CANTERBURY, UK -- Offshore industry spending is expected to rise to $840 billion in capital expenditures and $715 billion for operations, over the five year period to 2012, compared to the $550 billion and $390 billion estimated to have been spent in the previous five years, according to the World Offshore Oil & Gas Production and Spend Forecast 2008-2012 by Douglas-Westwood and EnergyFiles.
Offshore production output is expected to reach 30 MMbbl/d in 2008 with gas production having risen to 988 Bcm/y; rises of 22% and 55% respectively since 2000. The report details prospects for offshore oil and gas production by region and type of activity.
Report author Dr. Michael Smith of Energyfiles says the industry will have to spend in every part of the world to attain such growth. Higher energy prices and the need to exploit much more expensive environments also are driving spending.

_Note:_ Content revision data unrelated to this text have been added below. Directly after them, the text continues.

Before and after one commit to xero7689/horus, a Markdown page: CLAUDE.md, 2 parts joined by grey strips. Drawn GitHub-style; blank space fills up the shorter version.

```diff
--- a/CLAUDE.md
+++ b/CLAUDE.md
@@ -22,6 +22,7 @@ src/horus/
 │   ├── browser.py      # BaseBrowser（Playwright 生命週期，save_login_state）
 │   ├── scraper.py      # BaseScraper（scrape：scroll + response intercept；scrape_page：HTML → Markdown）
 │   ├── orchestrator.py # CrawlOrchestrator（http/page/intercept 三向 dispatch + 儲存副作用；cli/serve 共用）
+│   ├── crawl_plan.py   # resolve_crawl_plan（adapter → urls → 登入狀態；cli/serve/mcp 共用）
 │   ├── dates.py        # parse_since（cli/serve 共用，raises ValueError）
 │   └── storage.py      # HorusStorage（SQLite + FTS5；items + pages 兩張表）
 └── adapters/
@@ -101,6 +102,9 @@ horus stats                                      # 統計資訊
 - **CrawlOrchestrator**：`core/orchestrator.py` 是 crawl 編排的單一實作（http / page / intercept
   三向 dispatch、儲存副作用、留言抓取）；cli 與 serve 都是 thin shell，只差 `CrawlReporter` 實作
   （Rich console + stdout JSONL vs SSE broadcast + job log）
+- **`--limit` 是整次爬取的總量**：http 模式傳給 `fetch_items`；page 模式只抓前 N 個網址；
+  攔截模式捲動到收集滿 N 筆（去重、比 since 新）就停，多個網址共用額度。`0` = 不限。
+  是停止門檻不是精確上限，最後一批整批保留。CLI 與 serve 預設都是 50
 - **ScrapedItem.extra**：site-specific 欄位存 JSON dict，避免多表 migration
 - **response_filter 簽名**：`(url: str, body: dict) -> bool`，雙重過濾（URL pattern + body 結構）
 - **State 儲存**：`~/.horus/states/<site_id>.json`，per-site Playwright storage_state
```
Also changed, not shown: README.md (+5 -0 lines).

"Where a decade ago, fixed platform developments in the North Sea, the shallow waters of the Gulf of Mexico and the relatively benign environments of the South China Sea attracted much of the spending, now billions are directed at expensive deep water and deep reservoir environments - usually using complex subsea solutions, remote gas developments and subsea wells that scavenge for satellite accumulations in the traditional areas," Smith says.
The only significant exceptions are in the low cost Persian Gulf and moderate cost Caspian Sea, Smith says.
"In the [Persian Gulf], the OPEC countries are dramatically increasing their expenditure as they struggle to increase capacity to take advantage of the tight, light, oil supply market as well as the strength of global LNG for which demand is rocketing," Smith says.
Deep water production additions are increasing in all regions where such prospects exist, particularly in West Africa. Shallow water additions are only increasing in the Middle East and in a scattering of countries elsewhere, especially supported by new marketed gas production.
"Deep water is also one of the few remaining situations offering potential for major oil discoveries," says Steve Robertson, head of oil & gas at Douglas-Westwood. "This is particularly important for the major international oil companies as their shallow water reserves deplete and the major onshore reserves are increasingly controlled by national oil companies."
According to Robertson, in the 1970s oil majors controlled 80% of the world's oil reserves while, today 80% is controlled by state companies.
Spending will continue to rise due to the much more expensive developments that must be exploited. Yet, most of the high technology sectors of the offshore industry will continue to be equipment and people resource-constrained, says Smith.
"So even with exceptional growth, companies need to remain selective in the areas in which they concentrate and the services they offer and develop," Smith says. "When times are good, future direction often gets lost in the excitement of apparently ever-increasing profits. But, with cash available, this is the very time when properly thought-out and focused strategies can be most effective."